Anonymous said...

Thanks, Garvey. We need a BUNCH of Rep. Zwonitzers in the Indiana General Assembly.

Anonymous said...

Sometimes legislators become sponsors of bills for the sole purpose of controlling them, and not necessarily because they believe in them.

Anonymous said...

Friends.. I know gay employees who work for Mr. Pelath in MC-- and they are appalled and scared.

Gary R. Welsh said...

10001110101 said, "Sometimes legislators become sponsors of bills for the sole purpose of controlling them, and not necessarily because they believe in them."

When you're a part of the majority party, you already have the means to control the legislation by determining whether it gets a hearing, what amendments are allowed, etc. It hardly makes sense to put your name on a constitutional amendment in which you don't personally believe simply to claim to exercise some control over it.

Anonymous said...

Your conversation with Tanford is interesting as to "permit versus require". Regardless of how this particular DP issue might come out, the language of SJR-7 is full of things that raise significant interpretational questions for courts to resolve. In formulating amendments language, legislators have a duty to minimize unintended results, especially where the Bill of Rights in our Indiana Constituion would be involved. We have to keep trying to impress upon them that any degree of known uncertainty is a very undesirable thing, whether one is for or against same sex marriage, civil unions, etc.

Anonymous said...

I understand that Pelath instituted employment protections for sexual orientation into the organization he runs in Michigan City many years ago. Seems that there may be more to the story-- and you would be the right one to dig it out, Gary.

Besides, maybe someone can explain to me how Hershman can claim he "SENT" it to Pelath? What does that mean?

Gary R. Welsh said...

anon 11:07, the original author of the bill selects legislator(s) in the other chamber to carry his or her bill. Of course, the legislator in the second chamber must consent after being named by the original author to have his or her name added to the legislation. I would be interested in knowing more about the non-discrimination policy Pelath instituted at his place of work. He should be duly credited if that is the case.

Anonymous said...

To contact us:
450 St. John Rd.

Michigan City, IN 46360


This is the information you'd need I'd think to get the employment criteria for his work.

Anonymous said...

I've learned that it is not uncommon in the General Assembly that when a measure is passed by one house the "sending" manager names "receiving" managers in both parties, and that this may or may not say anything about how a "receiving" manager may feel or vote concerning the measure. I also understand that while as a matter of courtesy and common sense the "receiver" should be told in advance by the "sender", this doesn't always occur either, and I get vibes that in this case, Senator Hershman may not have observed that courtesy. Maybe your site ought to follow through with asking that question.

I also understand that the firm at which Representative Pilath is HR director has some pretty significant statements in it personnel policies and practices against discrimination based on sexual orientation. These are also reflected in collective bargaining agreements with the representing labor union. Given that, I would not be so quick to judgement as to his opinions and motives as you appear to do.

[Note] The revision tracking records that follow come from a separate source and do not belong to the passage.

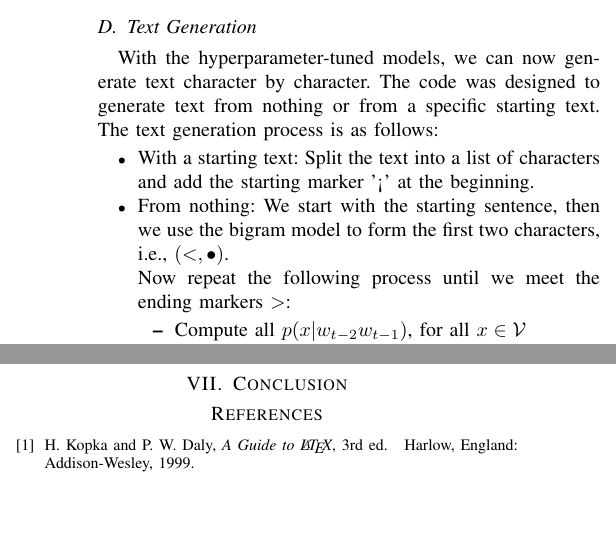
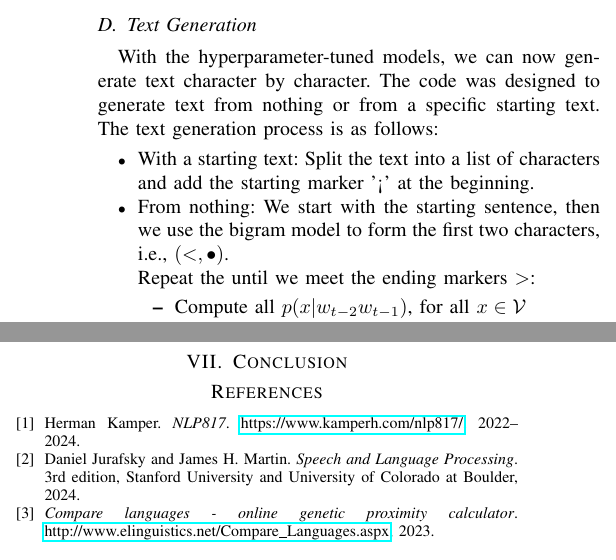
Before and after one commit to Fahazavana/NGramLMs_BPE, a LaTeX paper (report/main.tex, which reads report/content.tex): two parts of the columns of page 2 of 2, joined at a grey line, cut so that both start at the same text, the shorter picture padded with empty space. Compiled offline with pdfLaTeX.

Commit message:
Update references, arrange language order

```diff
--- a/report/content.tex
+++ b/report/content.tex
@@ -86,7 +86,7 @@ With the hyperparameter-tuned models, we can now generate text character by char
 \item With a starting text: Split the text into a list of characters and add the starting marker '<' at the beginning.
 \item From nothing: We start with the starting sentence, then we use the bigram model to form the first two characters, i.e., $(<, \bullet)$.
 
-Now repeat the following process until we meet the ending markers $>$:
+Repeat the until we meet the ending markers $>$:
 \begin{itemize}
 \item Compute all $p(x|w_{t-2}w_{t-1})$, for all $x\in\mathcal{V}$
 \item Normalize these probabilities to ensure they form a valid probability distribution.
--- a/report/main.tex
+++ b/report/main.tex
@@ -58,7 +58,7 @@
 % manually specify the path to it like:
 % \documentclass[conference]{../sty/IEEEtran}
 
-
+\usepackage{hyperref}
 
 
 
@@ -505,10 +505,14 @@ Email: lucien.randrianantenaina@aims-cameroon.org}
 % (used to reserve space for the reference number labels box)
 \begin{thebibliography}{1}
 
-\bibitem{IEEEhowto:kopka}
-H.~Kopka and P.~W. Daly, \emph{A Guide to \LaTeX}, 3rd~ed.\hskip 1em plus
-  0.5em minus 0.4em\relax Harlow, England: Addison-Wesley, 1999.
+\bibitem{kamper2022nlp817}
+Herman Kamper. \emph{NLP817}. \href{https://www.kamperh.com/nlp817/}{https://www.kamperh.com/nlp817/}, 2022--2024.
 
+\bibitem{jurafsky2022speech}
+Daniel Jurafsky and James H. Martin. \emph{Speech and Language Processing}. 3rd edition, Stanford University and University of Colorado at Boulder, 2024.
+
+\bibitem{elinguisticsnet2023compare}
+\emph{Compare languages - online genetic proximity calculator}. \href{http://www.elinguistics.net/Compare\_Languages.aspx}{http://www.elinguistics.net/Compare\_Languages.aspx}, 2023.
 \end{thebibliography}
 
 
```
Also changed, not shown: report/main.pdf, 2 other files.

Gary R. Welsh said...

Interested Observer, I would love to hear from Rep. Pelath. If Sen. Hershman could contact me to explain the situation from his standpoint, Rep. Pelath could do the same if he's concerned his co-sponsorship of the amendment is being misconstrued by this blog. If this were a budget bill, I would totally understand your point, but this is not a budget bill. It is an amendment to our state's constitution on one of the most controversial social issues of our time.

Gary R. Welsh said...

For the record, Rep. Pelath voted for SJR-7 two years ago. There is no reason to believe his position has changed at this point.